if you look at the exponents on each term, you notice the first two are even and the last two are odd. you will need to incorporate a grouping strategy.
first factor out the great common factor of each of the first two terms of coefficients and then factor out the lowest factor of x of the first two terms also, you should be left with a linear (or nearly linear factor)
\[6x^{6} + 8x^{4}\]
what is the greatest common factor of 6 and 8?
what is the lowest factor of those exponents?
what are you left over with?

- anonymous

you do the same with \[-15x^{3} - 20x\]

- anonymous

gcf 48

Looking for something else?

Not the answer you are looking for? Search for more explanations.

## More answers

- anonymous

oops i meant least common factor* sorry!

- anonymous

ok so what is the least common multiple*** of 6 and 8?

- anonymous

tht would be 24

- anonymous

dude let her figure it out

- anonymous

oh sorry
my bad

- anonymous

robot and toast

- anonymous

ok shirl...ignore what i said up there about the greatest common factor or whatever...
what is the least common multiple of 6 and 8?

- anonymous

what is going on here

- anonymous

24

- anonymous

good job shirl

- anonymous

what is mathpath

- anonymous

ok no least common multiple...i.e.. a factor of 6 and 8

- anonymous

dude thats not even the correct answer so shes wrong

- anonymous

r u sure

- anonymous

ok the least common multiple of 6 and 8 is 2
why?
because you can factor out a 2 from 6 and 8

- anonymous

it is the name of my organization

- anonymous

how can 2 be a multiple of 6 and 8

- anonymous

i meant factor

- anonymous

oh ok i was wondering........

- anonymous

are you going to help me

- anonymous

ok so now look at the exponents of x
\[x^{6} and x^{4}\]
which one is lower?

- anonymous

i think she left dude

- anonymous

i'm trying to help you...
ok here's a question:
can you factor x^4 from x^6 ?
answer: yes because x^4(x^2) = x^6 so what you do with the first two terms is factor out the lowest exponent and greatest common factor*** from the ones with the even terms
you get : 2x^4 (3x^2 +4) -5x(3x^2 + 4)
now if you look at this what do you see in common between the odd and even exponents that were not there before? the factor (3x^2 + 4)
now because you are using the grouping idea you can also group the 2x^4 and the -5x. then you can factor (2x^4 - 5x) to x(2x-5)
the final answer is x(3x^2 +4)(2x-5)

- anonymous

u explained well robots! ;)

- anonymous
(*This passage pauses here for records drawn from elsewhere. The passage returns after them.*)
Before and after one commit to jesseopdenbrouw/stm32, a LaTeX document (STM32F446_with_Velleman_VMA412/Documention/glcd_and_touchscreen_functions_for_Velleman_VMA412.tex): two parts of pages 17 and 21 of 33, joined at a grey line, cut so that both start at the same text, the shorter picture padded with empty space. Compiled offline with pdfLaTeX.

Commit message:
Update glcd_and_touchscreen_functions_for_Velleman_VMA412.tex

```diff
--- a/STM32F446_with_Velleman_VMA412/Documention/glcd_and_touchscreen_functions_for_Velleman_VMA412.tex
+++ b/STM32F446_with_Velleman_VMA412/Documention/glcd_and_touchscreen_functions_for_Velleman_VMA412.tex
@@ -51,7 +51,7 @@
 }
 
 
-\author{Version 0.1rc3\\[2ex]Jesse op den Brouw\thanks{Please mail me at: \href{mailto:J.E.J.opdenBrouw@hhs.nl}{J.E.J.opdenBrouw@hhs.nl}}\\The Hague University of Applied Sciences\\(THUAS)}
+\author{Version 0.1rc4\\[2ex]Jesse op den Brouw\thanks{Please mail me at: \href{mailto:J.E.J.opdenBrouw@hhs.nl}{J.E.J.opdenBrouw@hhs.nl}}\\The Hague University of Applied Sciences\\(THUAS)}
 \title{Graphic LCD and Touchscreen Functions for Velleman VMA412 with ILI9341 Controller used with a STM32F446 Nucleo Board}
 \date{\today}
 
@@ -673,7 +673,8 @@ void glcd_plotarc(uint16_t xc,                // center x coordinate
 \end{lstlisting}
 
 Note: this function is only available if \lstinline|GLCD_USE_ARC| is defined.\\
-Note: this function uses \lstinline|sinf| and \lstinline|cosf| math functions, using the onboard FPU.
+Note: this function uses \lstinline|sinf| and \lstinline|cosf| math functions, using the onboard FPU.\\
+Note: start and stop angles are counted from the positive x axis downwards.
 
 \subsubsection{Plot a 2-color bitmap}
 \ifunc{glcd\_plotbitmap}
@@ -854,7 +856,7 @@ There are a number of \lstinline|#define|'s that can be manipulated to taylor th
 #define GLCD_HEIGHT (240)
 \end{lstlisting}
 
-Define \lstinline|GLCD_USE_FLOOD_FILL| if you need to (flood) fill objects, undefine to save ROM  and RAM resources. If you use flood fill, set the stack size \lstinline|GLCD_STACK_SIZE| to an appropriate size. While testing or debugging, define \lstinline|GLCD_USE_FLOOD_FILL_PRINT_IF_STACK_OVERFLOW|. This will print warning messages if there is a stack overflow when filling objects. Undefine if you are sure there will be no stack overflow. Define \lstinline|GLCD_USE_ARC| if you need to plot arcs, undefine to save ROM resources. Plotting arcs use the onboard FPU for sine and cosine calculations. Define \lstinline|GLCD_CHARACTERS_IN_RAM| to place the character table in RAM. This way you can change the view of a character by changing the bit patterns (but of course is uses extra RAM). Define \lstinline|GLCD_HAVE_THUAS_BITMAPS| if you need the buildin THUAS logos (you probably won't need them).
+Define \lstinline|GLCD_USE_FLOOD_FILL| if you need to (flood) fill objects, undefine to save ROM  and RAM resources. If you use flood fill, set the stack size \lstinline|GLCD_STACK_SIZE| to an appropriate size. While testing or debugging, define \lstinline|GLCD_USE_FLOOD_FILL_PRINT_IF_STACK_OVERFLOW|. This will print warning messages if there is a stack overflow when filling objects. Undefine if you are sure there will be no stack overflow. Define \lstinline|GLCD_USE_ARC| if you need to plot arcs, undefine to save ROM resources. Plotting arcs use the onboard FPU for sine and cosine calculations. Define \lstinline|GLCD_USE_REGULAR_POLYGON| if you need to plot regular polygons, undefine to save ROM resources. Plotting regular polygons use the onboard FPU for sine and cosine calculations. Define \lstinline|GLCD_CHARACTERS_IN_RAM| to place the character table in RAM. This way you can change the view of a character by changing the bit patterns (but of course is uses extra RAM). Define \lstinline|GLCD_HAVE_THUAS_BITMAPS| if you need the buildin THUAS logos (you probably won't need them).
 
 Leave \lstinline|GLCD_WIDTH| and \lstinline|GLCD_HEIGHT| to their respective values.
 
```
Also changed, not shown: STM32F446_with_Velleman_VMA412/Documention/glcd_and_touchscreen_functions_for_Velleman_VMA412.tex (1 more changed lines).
thanks...if that doesn't make sense then i can try to explain it again

- anonymous

well it made sense to me atleast!

Looking for something else?

Not the answer you are looking for? Search for more explanations.